◆ Problem statement
Your response must be made up of each line in the data below that contains the string "gameconf".
(Recorded information begins)
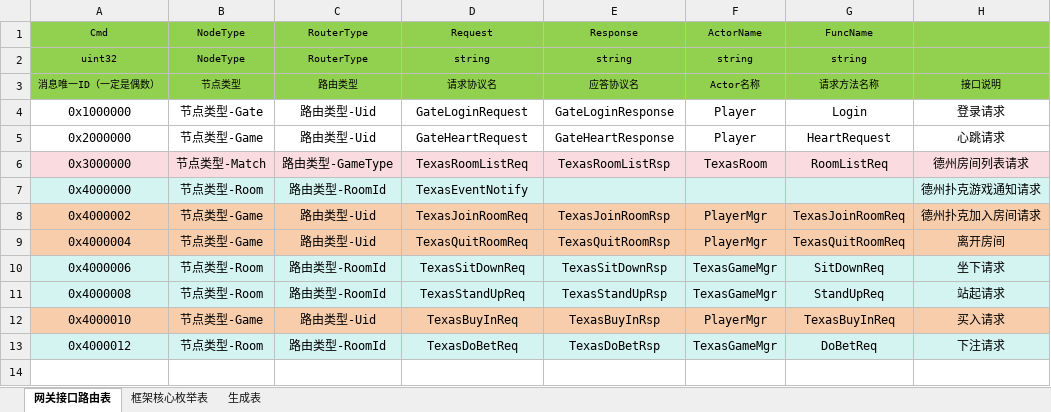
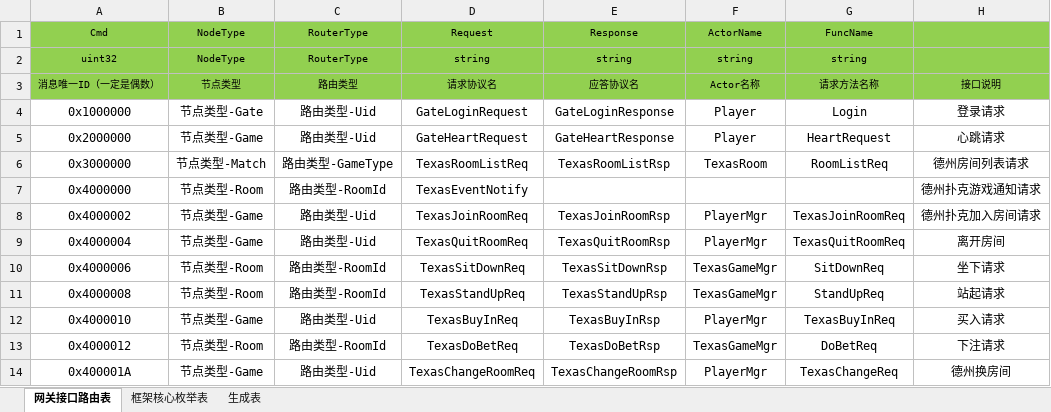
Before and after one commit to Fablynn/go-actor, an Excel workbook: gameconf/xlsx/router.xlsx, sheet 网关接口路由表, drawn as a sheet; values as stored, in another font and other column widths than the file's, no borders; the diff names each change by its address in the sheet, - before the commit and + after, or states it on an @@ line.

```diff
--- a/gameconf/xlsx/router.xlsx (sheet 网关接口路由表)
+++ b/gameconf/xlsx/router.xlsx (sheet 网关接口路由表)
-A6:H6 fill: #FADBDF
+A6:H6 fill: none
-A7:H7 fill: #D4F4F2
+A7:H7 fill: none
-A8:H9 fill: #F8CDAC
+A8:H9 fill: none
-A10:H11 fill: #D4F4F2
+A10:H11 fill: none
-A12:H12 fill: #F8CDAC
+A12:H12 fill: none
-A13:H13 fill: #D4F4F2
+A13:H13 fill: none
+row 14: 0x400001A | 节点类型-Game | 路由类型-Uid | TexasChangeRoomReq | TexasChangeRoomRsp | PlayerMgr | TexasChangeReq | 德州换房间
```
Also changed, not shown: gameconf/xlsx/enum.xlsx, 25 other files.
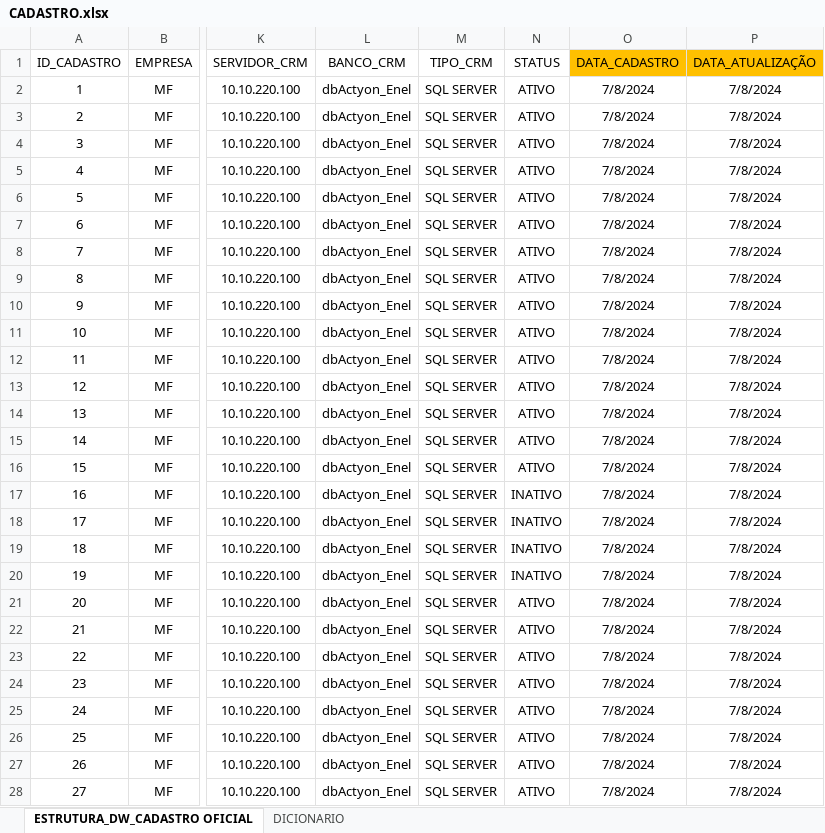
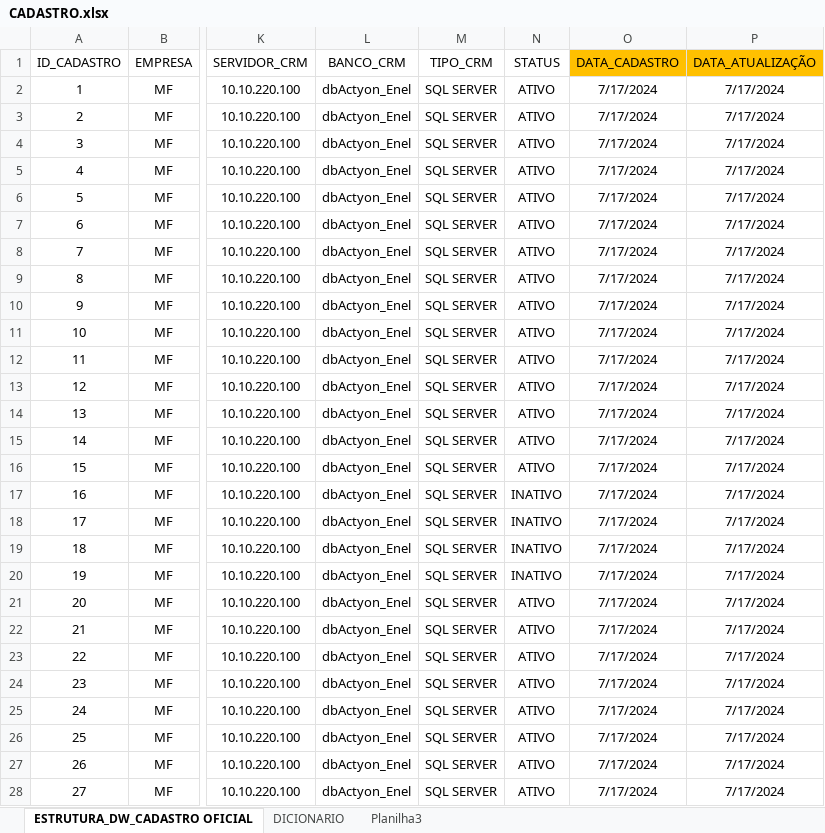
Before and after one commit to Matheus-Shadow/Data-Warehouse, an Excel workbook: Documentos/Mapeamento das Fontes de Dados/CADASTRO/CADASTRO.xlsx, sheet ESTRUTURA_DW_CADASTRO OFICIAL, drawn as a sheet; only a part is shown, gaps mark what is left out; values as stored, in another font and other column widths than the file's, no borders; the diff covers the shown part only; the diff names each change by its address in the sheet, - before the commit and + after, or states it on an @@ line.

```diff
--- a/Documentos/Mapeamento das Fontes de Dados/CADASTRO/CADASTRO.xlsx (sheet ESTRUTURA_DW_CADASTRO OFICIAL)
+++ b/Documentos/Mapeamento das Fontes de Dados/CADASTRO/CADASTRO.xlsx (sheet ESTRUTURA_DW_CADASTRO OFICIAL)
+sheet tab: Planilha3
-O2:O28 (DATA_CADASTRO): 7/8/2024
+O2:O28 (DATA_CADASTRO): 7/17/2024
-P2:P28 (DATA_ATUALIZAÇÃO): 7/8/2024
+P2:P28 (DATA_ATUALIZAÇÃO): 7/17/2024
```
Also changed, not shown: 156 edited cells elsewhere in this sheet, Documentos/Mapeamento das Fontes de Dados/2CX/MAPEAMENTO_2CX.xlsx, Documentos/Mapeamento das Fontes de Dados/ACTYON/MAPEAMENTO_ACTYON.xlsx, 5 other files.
(Recorded information ends)
◆ Reply
Before and after one commit to Fablynn/go-actor, an Excel workbook: gameconf/xlsx/router.xlsx, sheet 网关接口路由表, drawn as a sheet; values as stored, in another font and other column widths than the file's, no borders; the diff names each change by its address in the sheet, - before the commit and + after, or states it on an @@ line.
--- a/gameconf/xlsx/router.xlsx (sheet 网关接口路由表)
+++ b/gameconf/xlsx/router.xlsx (sheet 网关接口路由表)
Also changed, not shown: gameconf/xlsx/enum.xlsx, 25 other files.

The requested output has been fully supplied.